* AIM OF THE TASK
Your answer must contain each line of the listing in which "views" appears, copied in full.
((
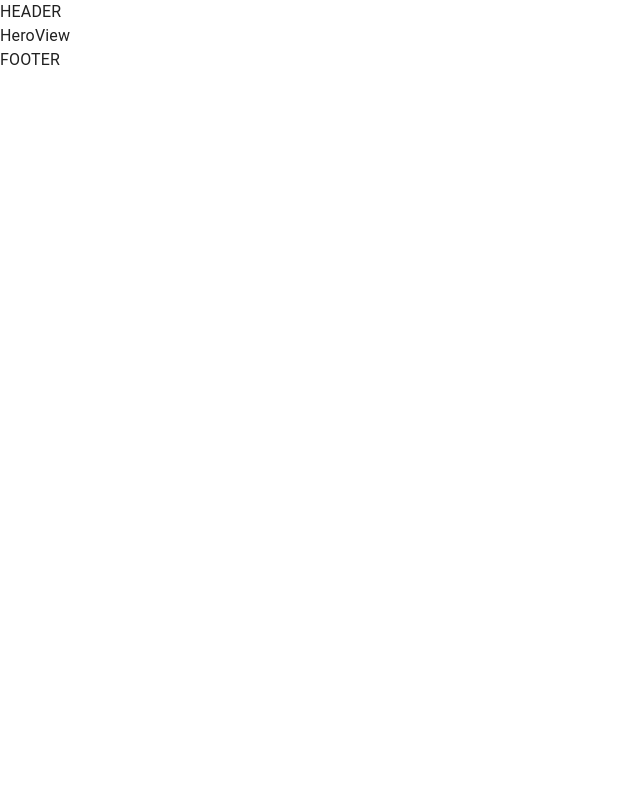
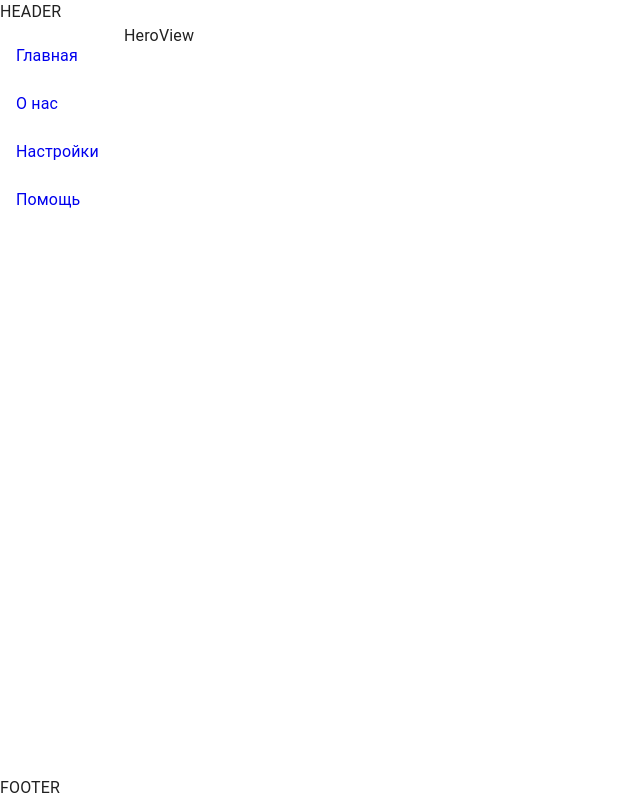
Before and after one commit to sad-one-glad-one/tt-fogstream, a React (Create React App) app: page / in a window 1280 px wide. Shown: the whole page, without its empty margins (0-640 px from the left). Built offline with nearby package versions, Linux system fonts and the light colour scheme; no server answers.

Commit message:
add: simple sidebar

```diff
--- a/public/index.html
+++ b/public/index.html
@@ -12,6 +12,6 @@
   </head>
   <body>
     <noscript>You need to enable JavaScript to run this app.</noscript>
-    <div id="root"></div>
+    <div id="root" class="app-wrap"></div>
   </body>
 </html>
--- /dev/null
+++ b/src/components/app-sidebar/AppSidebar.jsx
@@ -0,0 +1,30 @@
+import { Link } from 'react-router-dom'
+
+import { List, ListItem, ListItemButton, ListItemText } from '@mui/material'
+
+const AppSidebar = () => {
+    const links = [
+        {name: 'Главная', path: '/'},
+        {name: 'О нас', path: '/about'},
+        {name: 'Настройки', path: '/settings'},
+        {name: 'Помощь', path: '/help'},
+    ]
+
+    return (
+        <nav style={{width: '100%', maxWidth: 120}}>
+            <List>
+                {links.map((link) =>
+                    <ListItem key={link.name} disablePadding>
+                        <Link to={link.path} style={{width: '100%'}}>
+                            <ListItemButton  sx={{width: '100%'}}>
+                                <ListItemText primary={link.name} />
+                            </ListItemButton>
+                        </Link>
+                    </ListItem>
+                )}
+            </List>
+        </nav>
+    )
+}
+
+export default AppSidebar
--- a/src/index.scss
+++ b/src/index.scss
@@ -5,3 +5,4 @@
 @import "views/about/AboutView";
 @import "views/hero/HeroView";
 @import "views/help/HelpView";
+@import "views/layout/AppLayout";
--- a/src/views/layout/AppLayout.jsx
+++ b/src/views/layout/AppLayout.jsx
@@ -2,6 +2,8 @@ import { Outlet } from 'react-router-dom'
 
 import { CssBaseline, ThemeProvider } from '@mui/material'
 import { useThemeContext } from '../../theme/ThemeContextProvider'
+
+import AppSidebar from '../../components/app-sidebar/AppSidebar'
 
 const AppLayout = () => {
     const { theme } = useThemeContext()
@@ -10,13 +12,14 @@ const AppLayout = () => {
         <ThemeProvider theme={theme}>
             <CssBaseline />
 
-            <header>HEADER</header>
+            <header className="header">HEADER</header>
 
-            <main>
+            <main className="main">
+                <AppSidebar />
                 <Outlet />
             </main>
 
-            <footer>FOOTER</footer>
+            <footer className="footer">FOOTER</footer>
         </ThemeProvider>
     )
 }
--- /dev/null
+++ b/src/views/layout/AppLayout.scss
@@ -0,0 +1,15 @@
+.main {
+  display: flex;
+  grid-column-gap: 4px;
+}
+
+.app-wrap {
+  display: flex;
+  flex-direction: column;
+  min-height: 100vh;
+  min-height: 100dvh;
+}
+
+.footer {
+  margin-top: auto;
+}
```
))
((
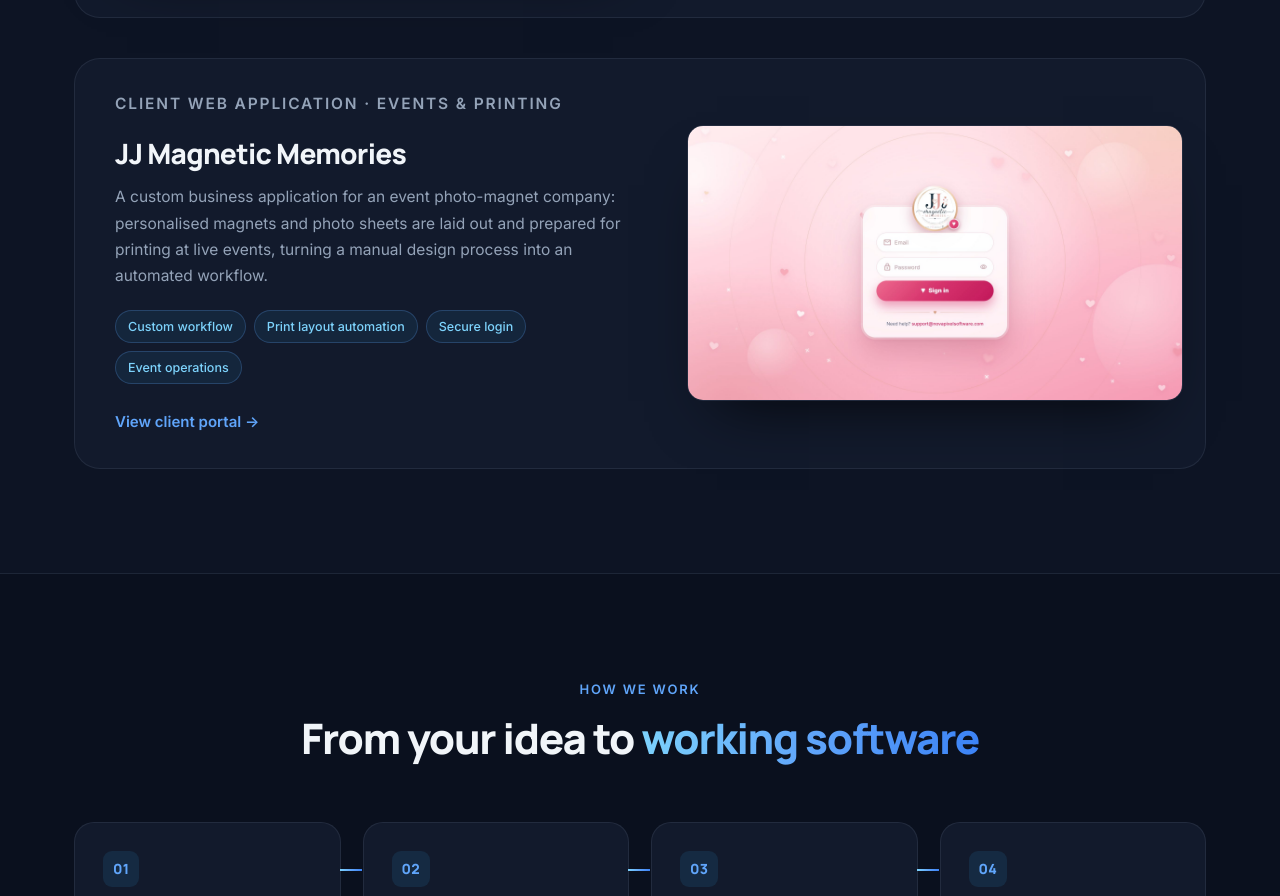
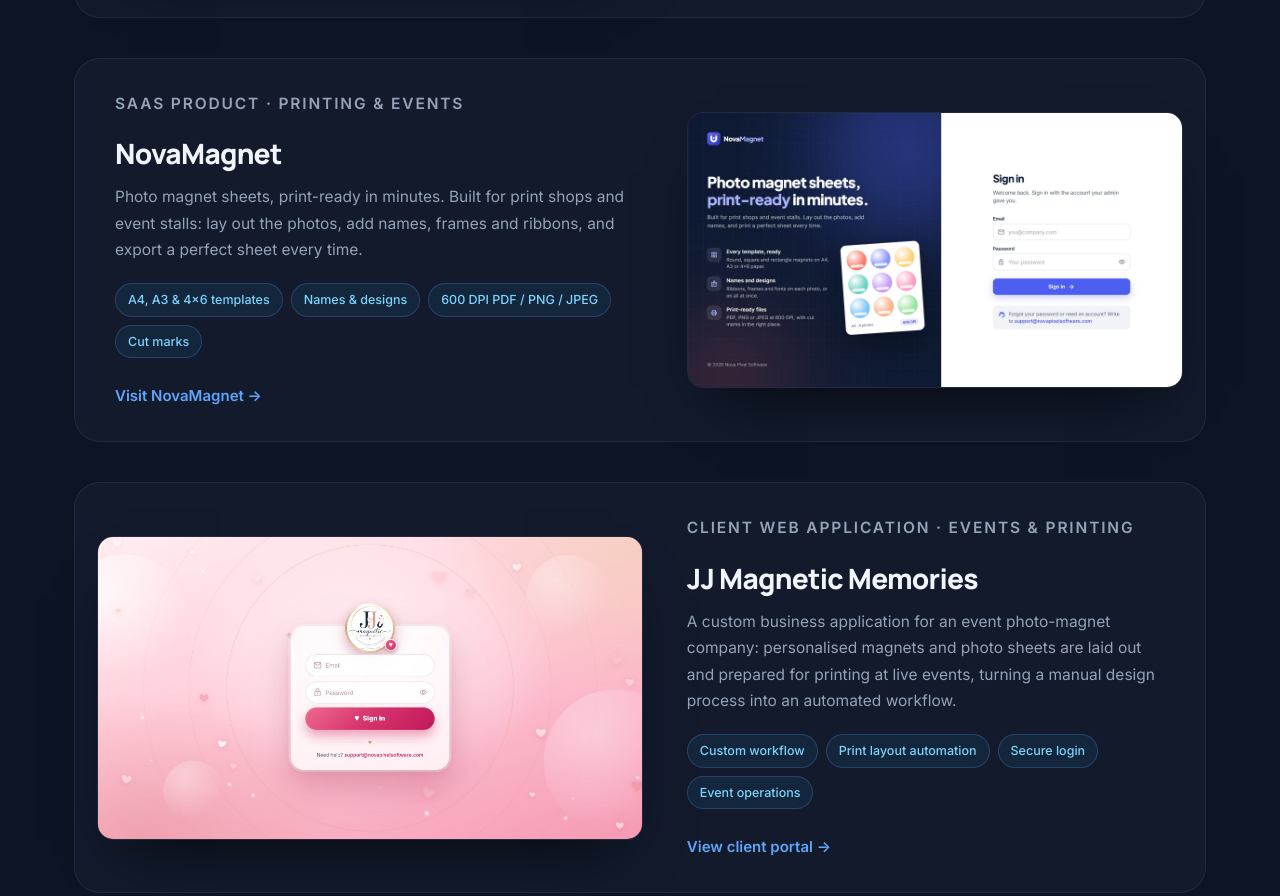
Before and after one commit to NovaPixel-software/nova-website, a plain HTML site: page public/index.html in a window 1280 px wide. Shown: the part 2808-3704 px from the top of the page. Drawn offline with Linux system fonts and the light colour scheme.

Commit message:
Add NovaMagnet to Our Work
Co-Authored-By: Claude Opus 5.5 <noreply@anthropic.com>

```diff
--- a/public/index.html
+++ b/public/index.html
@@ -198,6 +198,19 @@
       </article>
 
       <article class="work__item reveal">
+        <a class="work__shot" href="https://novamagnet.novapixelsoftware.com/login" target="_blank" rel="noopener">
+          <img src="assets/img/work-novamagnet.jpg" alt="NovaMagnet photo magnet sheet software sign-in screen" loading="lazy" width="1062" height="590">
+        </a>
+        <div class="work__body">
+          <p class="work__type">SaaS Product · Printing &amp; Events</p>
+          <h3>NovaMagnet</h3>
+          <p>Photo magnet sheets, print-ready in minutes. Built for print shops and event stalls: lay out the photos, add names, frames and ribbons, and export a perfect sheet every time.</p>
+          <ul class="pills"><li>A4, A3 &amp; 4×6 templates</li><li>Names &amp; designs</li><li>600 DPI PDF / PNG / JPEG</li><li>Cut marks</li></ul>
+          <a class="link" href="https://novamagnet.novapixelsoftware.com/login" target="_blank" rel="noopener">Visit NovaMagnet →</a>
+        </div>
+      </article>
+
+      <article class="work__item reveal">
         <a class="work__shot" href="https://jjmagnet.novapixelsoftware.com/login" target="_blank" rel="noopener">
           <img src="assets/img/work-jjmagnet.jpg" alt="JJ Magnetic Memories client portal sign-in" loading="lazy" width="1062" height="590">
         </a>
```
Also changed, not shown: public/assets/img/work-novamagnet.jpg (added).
))
* ANSWER SPACE
 @import "views/about/AboutView";
 @import "views/hero/HeroView";
 @import "views/help/HelpView";
+@import "views/layout/AppLayout";
--- a/src/views/layout/AppLayout.jsx
+++ b/src/views/layout/AppLayout.jsx
+++ b/src/views/layout/AppLayout.scss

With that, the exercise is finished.